THE Clara players followed the game plan to perfection and that, on top of their huge desire for success, helped them record their fourth win in the Kilkenny intermediate hurling championship, writes John Knox.
“To win any championship in Kilkenny is a great achievement,” insisted thrilled team manager, Robert Shortall. “It was an awful day for hurling. While you never complain about Nowlan Park, and we still wouldn’t, the terrible weather left it in a bad way. But when you get to a final, you don’t care how you win.
“You have to play in all kinds of conditions to get there. The fact that on the day the conditions didn’t suit hurling won’t bother us too much. Still, I thought our lads played really well.”
They got on top early, as they were asked by the management team. They never stopped working, as they were asked.
“You could see it in the lads that they were ready for the final,” Robert continued. “I said it to a few of the selectors before the match that I couldn’t be happier with the way the lads were. They were really focussed.
“There were two things we emphasised, one being to get a good start; we hadn’t got a good start in any of our championship games; and the second thing was work rate. We wanted to put St Patrick’s under pressure all over the field.
Good start, half the battle
“The lads executed those demands perfectly. That was probably the winning of the game, the good start and hard work thereafter.”
The club won the league and championship double, with was a vindication of their superior in the division this season.
“The league wasn’t a priority,” the manager admitted. “But the way the games came after the All-Ireland hurling final replay with everything pushed together we felt it was worth putting out a strong team, going for it and trying to get momentum off it. That is what we did. Right now, it is good to have both titles.
“The league wouldn’t be worth a lot without the championship, but now we have the two titles it is great.”
He said no one could ever plan to win the double. Clara didn’t ever think about it. After being relegated from the senior division the previous season, their one and only goal was to win the championship and the promotion that went with it.
“We went through the season unbeaten and put up some impressive performances along the way. I hope that will stand to the lads, and it will make a difference next year and in years to come.
“Being relegated last year was as bad as anything could be for us. It hurt everyone. To be fair, these guys don’t mess about. They are serious about their hurling. When you are serious about something, you put in the effort and if it doesn’t work, the disappointment is harder to take.
No safety net

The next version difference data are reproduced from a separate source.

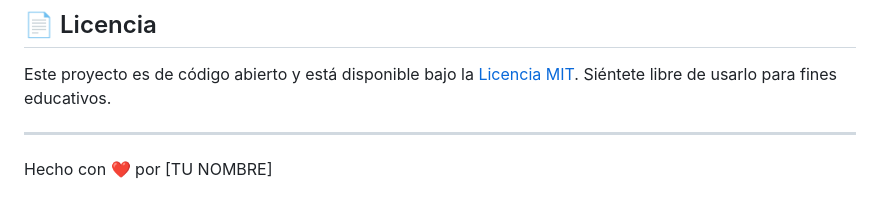
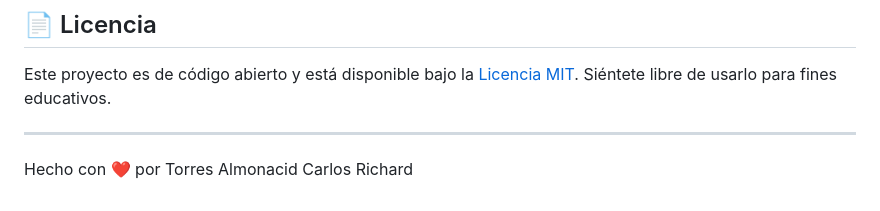
Before and after one commit to carlrich/juegos-magicos-js, a Markdown page: README.md, the part around the change. GitHub-like rendering.

Commit message:
Update author name in README.md

```diff
--- a/README.md
+++ b/README.md
@@ -66,4 +66,4 @@ Si quieres correr este proyecto en tu computadora:
 Este proyecto es de código abierto y está disponible bajo la [Licencia MIT](LICENSE). Siéntete libre de usarlo para fines educativos.
 
 ---
-Hecho con ❤️ por [TU NOMBRE]
+Hecho con ❤️ por Torres Almonacid Carlos Richard
```
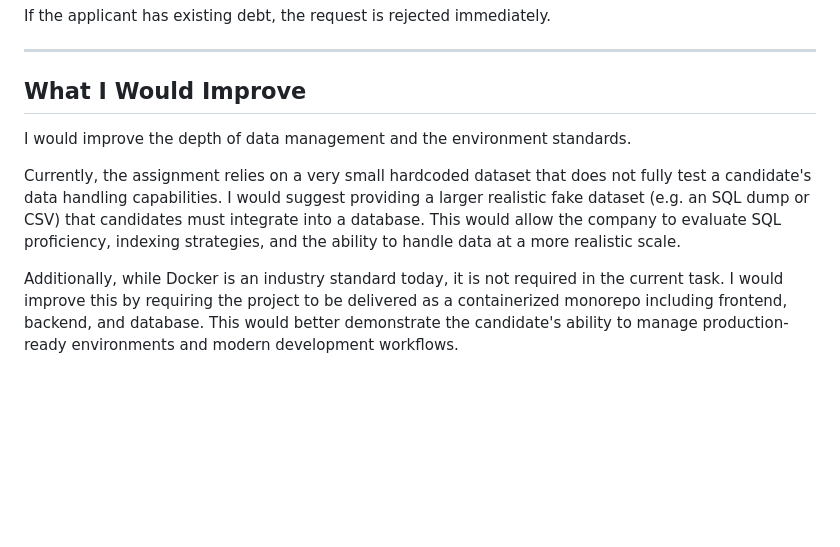
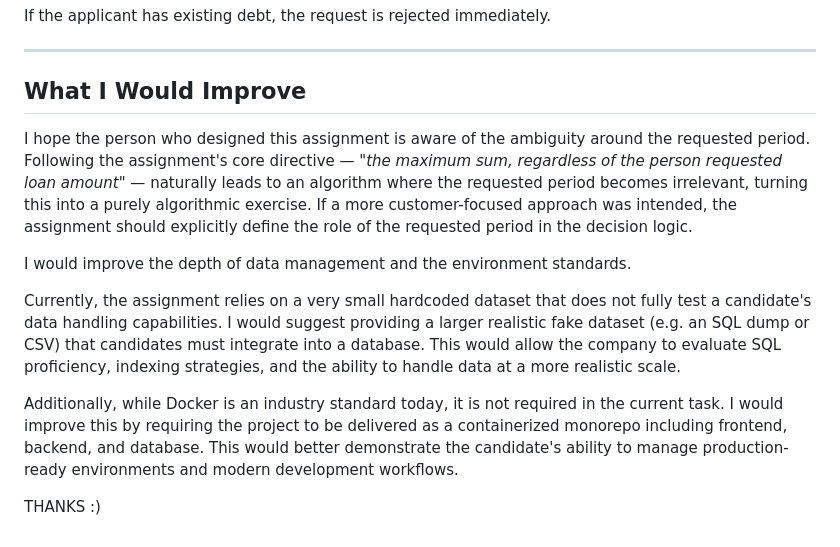
Before and after one commit to boyrazcan33/DecisionEngine, a Markdown page: README.md, the part around the change. GitHub-like rendering; blank space fills up the shorter version.

Commit message:
readme last ver

```diff
--- a/README.md
+++ b/README.md
@@ -223,8 +223,12 @@ If the applicant has existing debt, the request is rejected immediately.
 
 ## What I Would Improve
 
+I hope the person who designed this assignment is aware of the ambiguity around the requested period. Following the assignment's core directive — *"the maximum sum, regardless of the person requested loan amount"* — naturally leads to an algorithm where the requested period becomes irrelevant, turning this into a purely algorithmic exercise. If a more customer-focused approach was intended, the assignment should explicitly define the role of the requested period in the decision logic.
+
 I would improve the depth of data management and the environment standards.
 
 Currently, the assignment relies on a very small hardcoded dataset that does not fully test a candidate's data handling capabilities. I would suggest providing a larger realistic fake dataset (e.g. an SQL dump or CSV) that candidates must integrate into a database. This would allow the company to evaluate SQL proficiency, indexing strategies, and the ability to handle data at a more realistic scale.
 
 Additionally, while Docker is an industry standard today, it is not required in the current task. I would improve this by requiring the project to be delivered as a containerized monorepo including frontend, backend, and database. This would better demonstrate the candidate's ability to manage production-ready environments and modern development workflows.
+
+THANKS :)
```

“That was the way it was with us. There is no safety net or we couldn’t say ‘ah well, we didn’t really try’. We didn’t, and we were still relegated. Relegation broke our hearts. “While I never doubted the talent of the players, or that they wanted it, it was a tough ask to get straight back up. There is great satisfaction at having achieved it. I would say the players feel really happy about it.
“They were under a cloud for a long time. That cloud has lifted now, hopefully, and they can drive on.”
It was suggested that an easy option after the deep disappointment of relegation would have been to be half hearted about things this season.
“Relegation could have been divisive too,” Robert suggested. “That was something I was afraid of, that negativity would set in. To be fair to the club committee, they backed myself and the lads again. I didn’t take that for granted.
“They told us to have another go at it. To be honest, that probably came from the players, that they wanted us. That meant a huge amount to myself, Joe (Casey), Mark (Dowling) and Liam (Egan). That was the start of it.
“To be fair, there was no one blaming anyone. I hope the club is stronger all round for that after the way things have turned out. To come out on the winning side of things is great. Hopefully it will lead to better things.”
There was the Leinster club championship now (against Dublin side, Eoghan Ruadh in Blakestown on Sunday), which could be an opportunity to further help the progression of the team.
“I hope the players see things that way,” Robert said. “Anyone will tell you, the real prize was to regain senior status. It wasn’t about a cup. It wasn’t about a medal. It was senior status again.
Achieved fantastic things
“Whatever happened along the way, that was the prize, but…..We have seen other Kilkenny teams doing well in outside club competitions. They have achieved fantastic things.
“The first thing you have to do is make up your mind that you want to try to win it, and then go after it. We have a game next weekend. I think in a few days times the lads will start to think ‘yes, we will have a go at this’.
“If they do, who knows what will happen. The more hurling we can get the better we can become. I haven’t seen it over the years that the club championship had a negative impact on clubs the following season if they enjoyed a good run.
“It can be a great platform to build on for the following season. That might be in the future, who knows? Today the players’ proved themselves. Now the challenge is to kick on, be that in Kilkenny, Leinster or wherever.
“Victory is what you make of it yourself. Last year in the relegation final Dicksboro beat us by one point after two hours of hurling. They ended up in the senior final this season. Anything is possible for those who want something badly enough.”